green roof

Deploying Shipping Containers for Innovative Living Architecture Design Education

Academic training and investigation for innovative living architecture demands educational
settings be conceptual, experiential, and cost effective. To assist, we advance the idea that
shipping containers offer an acceptable setting for faculty and students investigating kinetic
forms of living architecture and opportunities for reflective thinking. Described here are three
separate, uncoordinated academic engagements exploring moving, sliding and mobile green
roofs and walls on shipping containers that occured in the design studio, field laboratory, and
public setting. When collectively viewed, the outcomes of the projects indicate a positive use of
shipping containers as conceptual and participatory spaces for living architecture education and

Green Roof Plant Trials for the Central Great Plains

Forty-three taxa representing native and adaptable plants were trialed for 4 years on an irrigated
(as needed) 15 cm (6 inch) deep extensive green roof in Lincoln, NE. Twenty-three of the taxa
showed good performance with minimal maintenance. At the end of the trial in fall 2014, 32 of
the taxa still had at least one specimen surviving. Drought impacts in the trial’s second year
eliminated several taxa. Presented here are results and the positive findings of four new extensive
green roof taxa, Festuca cinerea, Carex glauca, Eragrostis trichodes, and Distichilis spicata

Insect Communities On Green Roofs that are Close in Proximity but Vary in Age and Plant Coverage

The effects of roof age and plant coverage on insect communities were investigated between three green roofs located on the campus of Southern Illinois University Edwardsville. Insect collections were made using pitfall traps on green roofs that were established between 0.5 month and five years prior to insect collection. The green roof with the greatest insect collection rate was the oldest but intermediate in size and percent plant coverage. The oldest green roof had similar collection rates as a nearby ground-level rain garden; however measures of species diversity and evenness were greater in the rain garden.

Observations on the Survival of 112 Plant Taxa on a Green Roof in a Semi-Arid Climate

The Denver Botanic Gardens (DBG) green roof, built in November 2007, is the first green roof on a city owned building in Denver, Colorado. To date, 112 plant taxa have been trialed, observed, and described on this low water green roof in the high and dry climate of the Colorado Front Range. Plant taxa survival was documented based on the original number of plants installed, and the surviving plants were rated on a scale of 1-4. Additionally, in 2011-2013, plant heights and widths were recorded. The data indicate that taxa can be grouped into categories of perish, survive, and thrive.

Living Architecture and Biological Dispersal

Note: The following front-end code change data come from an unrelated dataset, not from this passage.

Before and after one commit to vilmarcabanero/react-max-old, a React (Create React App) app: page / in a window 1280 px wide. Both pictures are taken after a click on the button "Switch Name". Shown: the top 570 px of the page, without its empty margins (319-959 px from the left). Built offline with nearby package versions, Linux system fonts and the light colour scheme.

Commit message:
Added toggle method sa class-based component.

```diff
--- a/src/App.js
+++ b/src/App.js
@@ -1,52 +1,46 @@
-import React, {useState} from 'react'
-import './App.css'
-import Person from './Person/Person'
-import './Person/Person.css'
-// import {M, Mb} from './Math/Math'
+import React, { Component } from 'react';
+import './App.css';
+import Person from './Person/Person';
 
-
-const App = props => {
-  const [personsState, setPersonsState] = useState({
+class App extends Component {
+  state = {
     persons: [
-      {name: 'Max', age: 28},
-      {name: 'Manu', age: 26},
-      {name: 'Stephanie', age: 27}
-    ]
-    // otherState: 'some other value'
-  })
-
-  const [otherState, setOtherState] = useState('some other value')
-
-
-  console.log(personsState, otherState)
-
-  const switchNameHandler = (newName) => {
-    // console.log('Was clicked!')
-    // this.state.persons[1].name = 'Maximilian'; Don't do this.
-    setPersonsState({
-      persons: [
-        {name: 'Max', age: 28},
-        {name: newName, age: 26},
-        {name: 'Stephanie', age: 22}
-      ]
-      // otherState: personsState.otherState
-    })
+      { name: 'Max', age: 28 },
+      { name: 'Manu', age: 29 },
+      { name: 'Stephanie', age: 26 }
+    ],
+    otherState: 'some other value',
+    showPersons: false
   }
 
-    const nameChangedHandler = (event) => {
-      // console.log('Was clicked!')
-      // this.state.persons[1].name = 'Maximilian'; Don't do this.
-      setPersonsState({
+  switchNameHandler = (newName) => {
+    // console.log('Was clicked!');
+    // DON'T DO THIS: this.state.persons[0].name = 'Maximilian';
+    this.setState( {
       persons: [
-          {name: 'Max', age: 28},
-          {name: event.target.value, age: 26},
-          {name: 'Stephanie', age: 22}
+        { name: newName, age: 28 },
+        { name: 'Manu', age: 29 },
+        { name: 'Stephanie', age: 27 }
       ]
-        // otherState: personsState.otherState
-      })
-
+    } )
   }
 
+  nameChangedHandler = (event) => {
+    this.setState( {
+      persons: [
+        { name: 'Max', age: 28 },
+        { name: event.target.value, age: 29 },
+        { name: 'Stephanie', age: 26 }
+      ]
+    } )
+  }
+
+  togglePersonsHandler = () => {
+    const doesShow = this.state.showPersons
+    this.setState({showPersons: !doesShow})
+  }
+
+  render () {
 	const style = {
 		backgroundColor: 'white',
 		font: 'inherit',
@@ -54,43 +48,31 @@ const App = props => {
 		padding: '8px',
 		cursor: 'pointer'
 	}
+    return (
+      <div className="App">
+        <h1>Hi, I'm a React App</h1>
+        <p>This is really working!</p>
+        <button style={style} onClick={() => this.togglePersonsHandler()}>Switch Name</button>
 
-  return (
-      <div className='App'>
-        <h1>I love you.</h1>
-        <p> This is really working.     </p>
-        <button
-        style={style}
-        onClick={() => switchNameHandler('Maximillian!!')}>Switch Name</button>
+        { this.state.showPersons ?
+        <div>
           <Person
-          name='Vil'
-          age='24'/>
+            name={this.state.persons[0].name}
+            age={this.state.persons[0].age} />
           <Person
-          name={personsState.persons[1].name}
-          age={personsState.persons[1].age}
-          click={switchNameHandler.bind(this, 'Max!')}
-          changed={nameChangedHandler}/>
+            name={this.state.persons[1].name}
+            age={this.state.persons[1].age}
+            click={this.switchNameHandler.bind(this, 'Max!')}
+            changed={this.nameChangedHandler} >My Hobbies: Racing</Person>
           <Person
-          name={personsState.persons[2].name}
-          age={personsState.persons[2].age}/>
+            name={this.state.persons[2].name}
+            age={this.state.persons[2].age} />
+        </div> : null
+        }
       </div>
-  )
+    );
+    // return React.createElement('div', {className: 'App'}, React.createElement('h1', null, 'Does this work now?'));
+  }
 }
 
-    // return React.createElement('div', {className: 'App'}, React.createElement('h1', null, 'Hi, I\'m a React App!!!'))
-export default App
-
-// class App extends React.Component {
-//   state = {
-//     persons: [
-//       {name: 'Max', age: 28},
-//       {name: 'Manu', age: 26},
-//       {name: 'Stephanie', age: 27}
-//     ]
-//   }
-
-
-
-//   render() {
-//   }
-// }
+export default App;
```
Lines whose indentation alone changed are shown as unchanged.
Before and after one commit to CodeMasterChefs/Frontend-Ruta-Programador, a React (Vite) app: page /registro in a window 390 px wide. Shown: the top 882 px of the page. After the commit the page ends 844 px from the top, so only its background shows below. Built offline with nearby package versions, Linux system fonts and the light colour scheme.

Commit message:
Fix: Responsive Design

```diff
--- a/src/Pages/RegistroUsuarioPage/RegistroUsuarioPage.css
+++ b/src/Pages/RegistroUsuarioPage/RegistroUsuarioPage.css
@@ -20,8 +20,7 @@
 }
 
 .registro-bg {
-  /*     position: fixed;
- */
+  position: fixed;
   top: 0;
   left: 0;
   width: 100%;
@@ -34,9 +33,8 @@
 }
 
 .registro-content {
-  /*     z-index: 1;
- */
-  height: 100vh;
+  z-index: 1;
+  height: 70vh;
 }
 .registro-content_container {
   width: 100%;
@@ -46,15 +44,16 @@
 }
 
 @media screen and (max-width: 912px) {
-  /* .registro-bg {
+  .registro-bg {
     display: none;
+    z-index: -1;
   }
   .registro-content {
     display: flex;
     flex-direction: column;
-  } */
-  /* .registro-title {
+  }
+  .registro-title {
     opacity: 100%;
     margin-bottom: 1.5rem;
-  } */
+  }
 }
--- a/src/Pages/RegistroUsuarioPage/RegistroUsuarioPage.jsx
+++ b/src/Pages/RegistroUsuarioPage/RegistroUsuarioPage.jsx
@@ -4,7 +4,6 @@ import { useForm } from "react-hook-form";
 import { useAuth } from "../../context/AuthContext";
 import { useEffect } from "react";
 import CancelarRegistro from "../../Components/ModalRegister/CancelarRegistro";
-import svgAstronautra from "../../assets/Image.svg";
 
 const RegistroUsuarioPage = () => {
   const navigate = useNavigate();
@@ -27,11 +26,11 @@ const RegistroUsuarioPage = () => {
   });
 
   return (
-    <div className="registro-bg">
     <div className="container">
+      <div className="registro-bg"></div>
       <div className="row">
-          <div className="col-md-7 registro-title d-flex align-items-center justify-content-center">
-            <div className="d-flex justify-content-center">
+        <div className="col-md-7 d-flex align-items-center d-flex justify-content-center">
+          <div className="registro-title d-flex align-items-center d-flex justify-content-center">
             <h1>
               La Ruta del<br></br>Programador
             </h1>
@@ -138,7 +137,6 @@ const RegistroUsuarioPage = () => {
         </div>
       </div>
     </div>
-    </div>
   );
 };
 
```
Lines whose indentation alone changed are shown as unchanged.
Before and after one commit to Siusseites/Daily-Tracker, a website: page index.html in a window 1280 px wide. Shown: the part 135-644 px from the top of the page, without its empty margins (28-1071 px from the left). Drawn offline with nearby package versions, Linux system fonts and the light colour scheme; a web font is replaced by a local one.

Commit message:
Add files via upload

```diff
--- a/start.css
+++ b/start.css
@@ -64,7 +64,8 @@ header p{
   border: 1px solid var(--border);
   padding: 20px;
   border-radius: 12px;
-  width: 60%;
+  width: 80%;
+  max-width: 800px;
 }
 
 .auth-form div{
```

Many vegetative roof systems deliver biodiversity and conservation goals, but it may be less appreciated that roofs function as a nursery, exporting biological materials. Interestingly, we have observed one green roof performing two forms of plant dispersal, thus demonstrating the potential for vegetative roofs to offer nursery services to their surroundings. We describe the project, explain the dispersal strategies, provide a brief discussion, and define the terminology of terrestrial-roof link, agent dispersal, and self dispersal, in an effort to aid in understanding the nursery function of green roofs. Continuing and future research on the dispersal mechanisms of the roof are also briefly discussed.

Rethinking Extensive Green roofs to Lessen Emphasis on Above-Ground Biomass

In the future, most green roof applications will not be highly visible, yet these roofs will still provide the benefits of heat island reduction, stormwater control and biodiversity for hard-surfaced cities. However, human bias in wanting more biomass and visible blooms leads green roof horticulturalists and their approach of maximizing those aspects down a slippery slope that, in turn, leads to increased hours of labor, over-watering and fertilizing and specifying too many cultivars.